Two volunteer participants of similar educational background, ages 34 and 35 years, were recruited and found to share a long-term, committed, mutual attraction. They identified as male and female, although the female participant admitted to earlier phases of gender identity confusion (College Roommate Road Trip to Lilith Fair Effect). This gender confusion had been resolved for a decade but resurfaced during within-couple altercation interactions as a form of guilt-compliance strategy, creating emotional-power imbalance and threatening the couple domain. The female participant also experienced work-family conflict and dissatisfaction as a result of three key factors. First, financial inequalities enabled the female participant to develop greater income confidence in a chosen profession and to pay the rent/utilities while the male participant sat around flatulating at home in pajamas re-watching episodes of Breaking Bad, ordering takeout Pad Thai on a joint credit card, working on “that brilliant film script” he had obsessed about since college instead of cultivating within-couple salary equity. Second, emotional labor performed in the domestic sphere by the female participant exceeded her intended emotional investment (measured using data from the U.S. Love & Patience Inventory, 2015). The male participant was observed taking advantage of coping systems in the domestic environment, despite hard days at the office when the female participant returned home from the workplace to find no dinner and the male participant still in boxers, brooding, because of losing 2.1% of his Instagram followers, thereby lowering confidence intervals and increasing awareness of his narcissistic tendencies. Finally, stress acceleration accompanied by hormonal cascades (biological clock) of the aging female participant necessitated the acquisition of new pathways toward achieving life satisfaction. These were fostered by repeated, voluntary interventions of a new, gainfully employed male survey recruit to whom she had been randomly introduced at the office of the American Community Survey (ACS). Ensuing clandestine between-person interactions external to the primary couple led to the formation of a new, dual-earner couple system, resulting in positive within-person changes in the female participant’s well-being over time. Statistical data demonstrate robust findings about underlying factors leading to what is known as ‘dumping you’ in the literature.

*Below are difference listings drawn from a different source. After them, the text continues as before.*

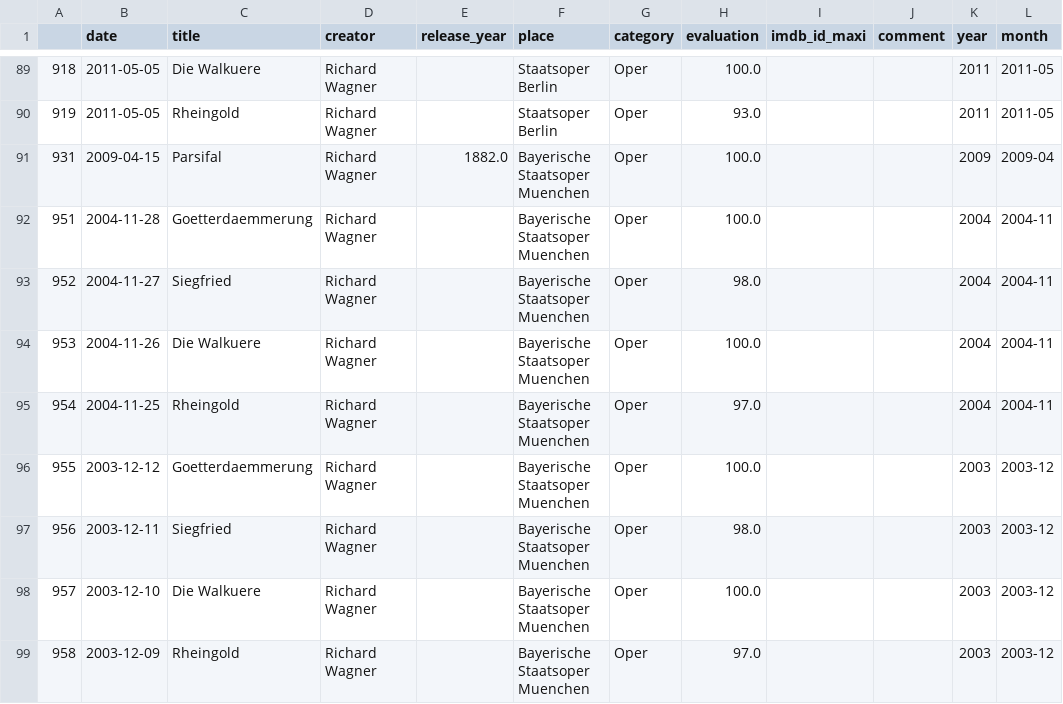
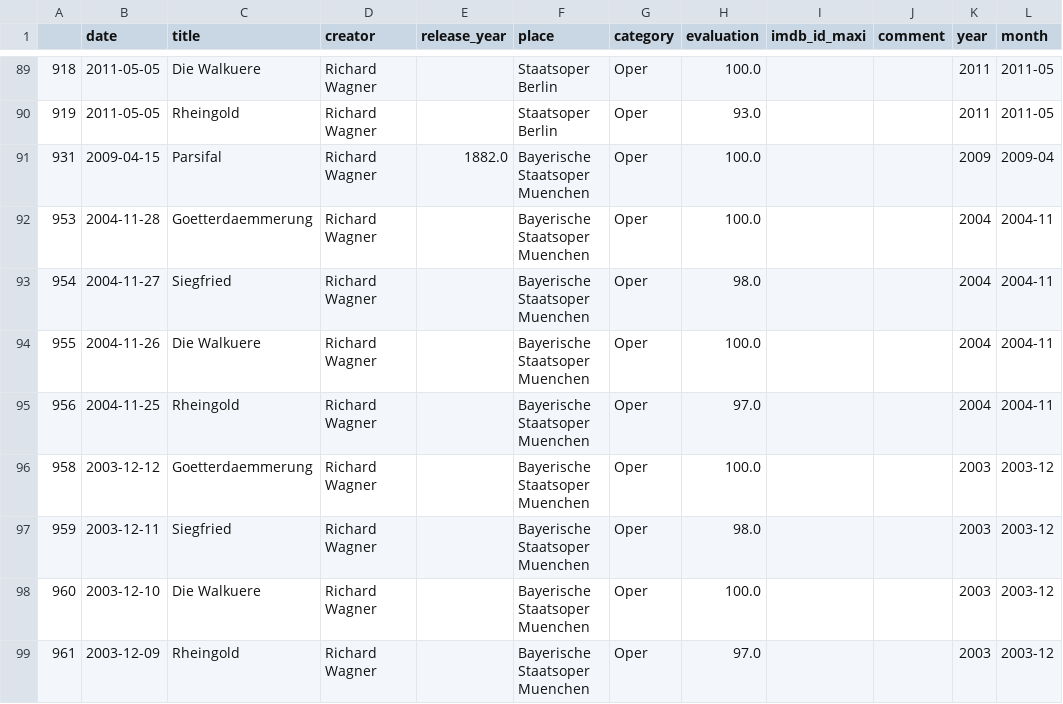
Before and after one commit to muellermax/movie-opera-diary, a CSV file: wrangling_scripts/input_operas.csv, drawn as a sheet; only a part is shown, gaps mark what is left out.

```diff
--- a/wrangling_scripts/input_operas.csv
+++ b/wrangling_scripts/input_operas.csv
@@ -91,9 +91,9 @@
 931,2009-04-15,Parsifal,Richard Wagner,1882.0,Bayerische Staatsoper Muenchen,Oper,100.0,,,2009,2009-04
-951,2004-11-28,Goetterdaemmerung,Richard Wagner,,Bayerische Staatsoper Muenchen,Oper,100.0,,,2004,2004-11
-952,2004-11-27,Siegfried,Richard Wagner,,Bayerische Staatsoper Muenchen,Oper,98.0,,,2004,2004-11
-953,2004-11-26,Die Walkuere,Richard Wagner,,Bayerische Staatsoper Muenchen,Oper,100.0,,,2004,2004-11
-954,2004-11-25,Rheingold,Richard Wagner,,Bayerische Staatsoper Muenchen,Oper,97.0,,,2004,2004-11
-955,2003-12-12,Goetterdaemmerung,Richard Wagner,,Bayerische Staatsoper Muenchen,Oper,100.0,,,2003,2003-12
-956,2003-12-11,Siegfried,Richard Wagner,,Bayerische Staatsoper Muenchen,Oper,98.0,,,2003,2003-12
-957,2003-12-10,Die Walkuere,Richard Wagner,,Bayerische Staatsoper Muenchen,Oper,100.0,,,2003,2003-12
-958,2003-12-09,Rheingold,Richard Wagner,,Bayerische Staatsoper Muenchen,Oper,97.0,,,2003,2003-12
+953,2004-11-28,Goetterdaemmerung,Richard Wagner,,Bayerische Staatsoper Muenchen,Oper,100.0,,,2004,2004-11
+954,2004-11-27,Siegfried,Richard Wagner,,Bayerische Staatsoper Muenchen,Oper,98.0,,,2004,2004-11
+955,2004-11-26,Die Walkuere,Richard Wagner,,Bayerische Staatsoper Muenchen,Oper,100.0,,,2004,2004-11
+956,2004-11-25,Rheingold,Richard Wagner,,Bayerische Staatsoper Muenchen,Oper,97.0,,,2004,2004-11
+958,2003-12-12,Goetterdaemmerung,Richard Wagner,,Bayerische Staatsoper Muenchen,Oper,100.0,,,2003,2003-12
+959,2003-12-11,Siegfried,Richard Wagner,,Bayerische Staatsoper Muenchen,Oper,98.0,,,2003,2003-12
+960,2003-12-10,Die Walkuere,Richard Wagner,,Bayerische Staatsoper Muenchen,Oper,100.0,,,2003,2003-12
+961,2003-12-09,Rheingold,Richard Wagner,,Bayerische Staatsoper Muenchen,Oper,97.0,,,2003,2003-12
```
Also changed, not shown: wrangling_scripts/input_movies.csv, wrangling_scripts/input_tmdb.csv.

emotional dissatisfaction, my-mother-warned-me-that-you-were-a-ne’er-do-well, slacker boyfriends, work-family conflict, meeting-someone-else-effect